Although she’s not a pumpkin spice or pine type of girl, Arringtons argues that a winter fragrance is essential. “Something clean and warm like atlas cedar or fig to evoke a cozy mindset,” she says. “Scent is such an important and neglected sense, and it can do so much to create the right energy in a home.” Balsam fir is also pine-like without being overwhelmingly holiday-focused.
Clear out the dirt and purge your pantry
Spring cleaning rituals have existed for decades (and maybe centuries), but Ashley Dixon, a decor, DIY, cleaning, and organization consultant and content creator based in Atlanta, believes that winter cleaning is even more important. “Cozy spaces with closed doors and windows keep in germs, viruses, and bacteria that can then live in your home for several months,” she explains. Yuck, much?
Von Hess points out that “dust and dirt accumulate and people tend to forget to clean the items they use most if you can’t physically put it in a washer and dryer.” Don’t forget about vacuuming your furniture, lampshades, and drapes, along with cleaning light switches, drawer handles, door knobs, and other high touch areas.
Fall is also a great time to purge your pantry, wipe everything down and restock. “Clean out those old and expired soup cans and boxes of packaged food,” Ostrander says. “Make a list of your favorite cozy-weather meals and stock up while the weather is nice.”
Don’t forget your outdoor areas
While the weather is still nice out, you’ll want to prioritize outdoor spaces like the backyard, balcony, patio, and garage. “If you’re really ambitious or short on space, you can build an insulated storage cabinet for paints and glues,” Ostrander says while pointing out some things we store in our garages need to be protected from extreme cold temps, like paint which needs to be kept between 60 and 80 degrees.

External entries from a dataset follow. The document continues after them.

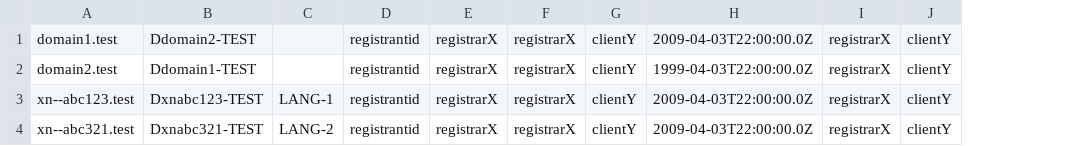
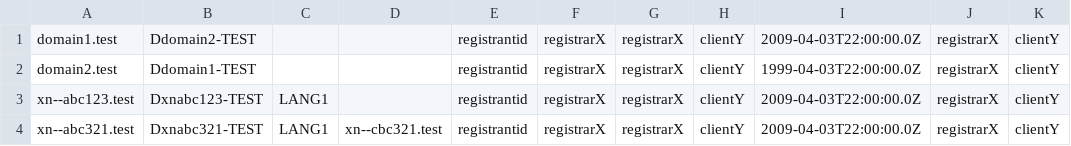
Before and after one commit to james-f-gould/draft-ryde, a CSV file: samples/csv/domain-YYYYMMDD.csv, drawn as a sheet; only a part is shown; removed rows and columns are numbered as before the commit, all else as after; the diff names each change by its address in the sheet, - before the commit and + after, or states it on an @@ line.

Commit message:
Added the fMirroringNS field back in and fixed some of the checksums and some of the sample CSV files.

```diff
--- a/samples/csv/domain-YYYYMMDD.csv
+++ b/samples/csv/domain-YYYYMMDD.csv
-column C, rows 3-4: LANG-1 | LANG-2
+column C, rows 3-4: LANG1 | LANG1
+column D, row 4: xn--cbc321.test
```
Also changed, not shown: 7 other files.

Dixon recommends you look out for your future self early while shopping and caring for your outdoor furniture. “Investing in furniture that can withstand the conditions is helpful, but regardless, spring cleaning is much easier when you have covered your furniture through harsh winter weather,” she adds. Ostrander recommends brands like Outer and notes that pieces made from poly resin (which you can find from Ledge Lounger) or poly wood seem to last longer.